Lecturers and tutors who intend to provide students with digital copies (scans) of printed texts for course reading must use the Library's Digitization Service, to ensure compliance with licence terms.  This is also the best way to ensure the copy created is an accessible one. Requests for digitization should be submitted via Reading Lists at Hull.

A small number of publishers have excluded some or all of their titles from the CLA Licence (they can be identified using the CLA's Check Permissions tool).  In these cases, UK copyright law enables teachers to justify making their own copies in some circumstances:

Copying and use of extracts of works by educational establishments (CDPA s 36):

  • No more than 5% of a work in a period of 12 months
  • Distributed on a secure network (such as an institutional VLE)
  • Takes precedence over any restrictive terms of use imposed by the publisher.

Illustration for Instruction (CDPA s 32):

  • No limit to the  amount copied, providing the use is 'fair dealing', i.e. no impact on the rights-holder's market
  • The copy can be made by a teacher or a student
  • Arguably,  "instruction" implies something more dynamic than self-study, such as using the material copied for the specific purpose of a classroom activity or assessment.

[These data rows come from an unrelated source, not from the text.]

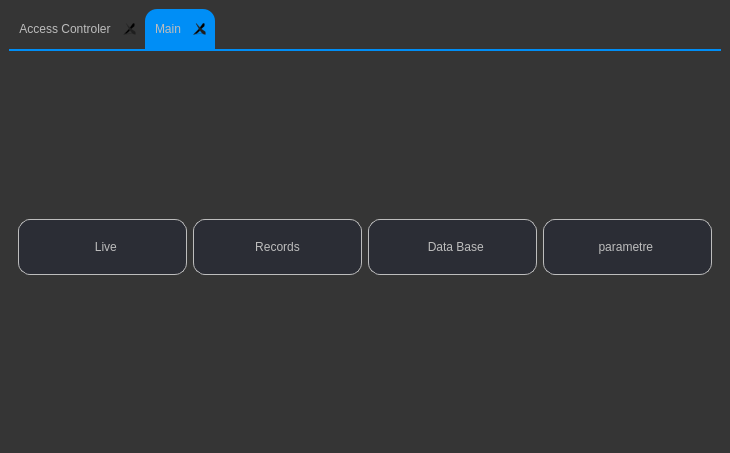
This is resources/ui/Main.ui in elmhadji/AccessController as Qt 5 draws it before an edit. The edited form follows.
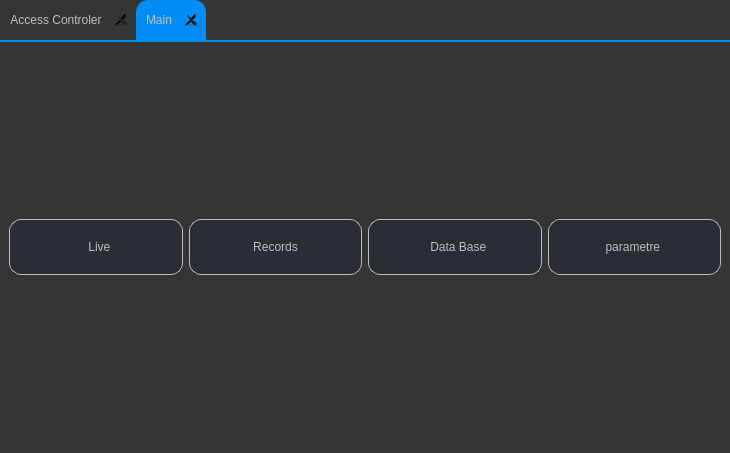
This is the edited form. Icons and pictures are not drawn.

Diff of the .ui file:
```diff
--- a/resources/ui/Main.ui
+++ b/resources/ui/Main.ui
@@ -72,6 +72,21 @@
   </property>
   <widget class="QWidget" name="centralwidget">
    <layout class="QGridLayout" name="gridLayout">
+    <property name="leftMargin">
+     <number>0</number>
+    </property>
+    <property name="topMargin">
+     <number>0</number>
+    </property>
+    <property name="rightMargin">
+     <number>0</number>
+    </property>
+    <property name="bottomMargin">
+     <number>0</number>
+    </property>
+    <property name="spacing">
+     <number>0</number>
+    </property>
     <item row="0" column="0">
      <widget class="QTabWidget" name="tabWidget">
       <property name="tabletTracking">
```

Accessible copies

 sitting in a wheelchair icon                          If a student has a disability or impairment which impacts on their use of course reading in its original format, then they are entitled to copy the entire work into an accessible format, or ask someone else to make an accessible copy for them.

Contact the Library's Digitization Service for help sourcing and creating accessible versions of course reading.

UK HE copyright specialists at have published a guide to the Exceptions for Disability in UK copyright law.

eBooks and journals

Almost all of the Library's eBooks and eJournals can be accessed off-campus, and an increasing number of authors take advantage of opportunities to publish their work on an open access platform Instead of making copies,  you can create an online reading list for students with direct links to the Library catalogue and subscribed or free resources:

If students report difficulties connecting to Library resources off-campus, please encourage them to ask for help.


See the Library's guide to Open Access Discovery for recommended directories of scholarly OA books and journals, plus tips and tools to help you quickly find OA versions of published works.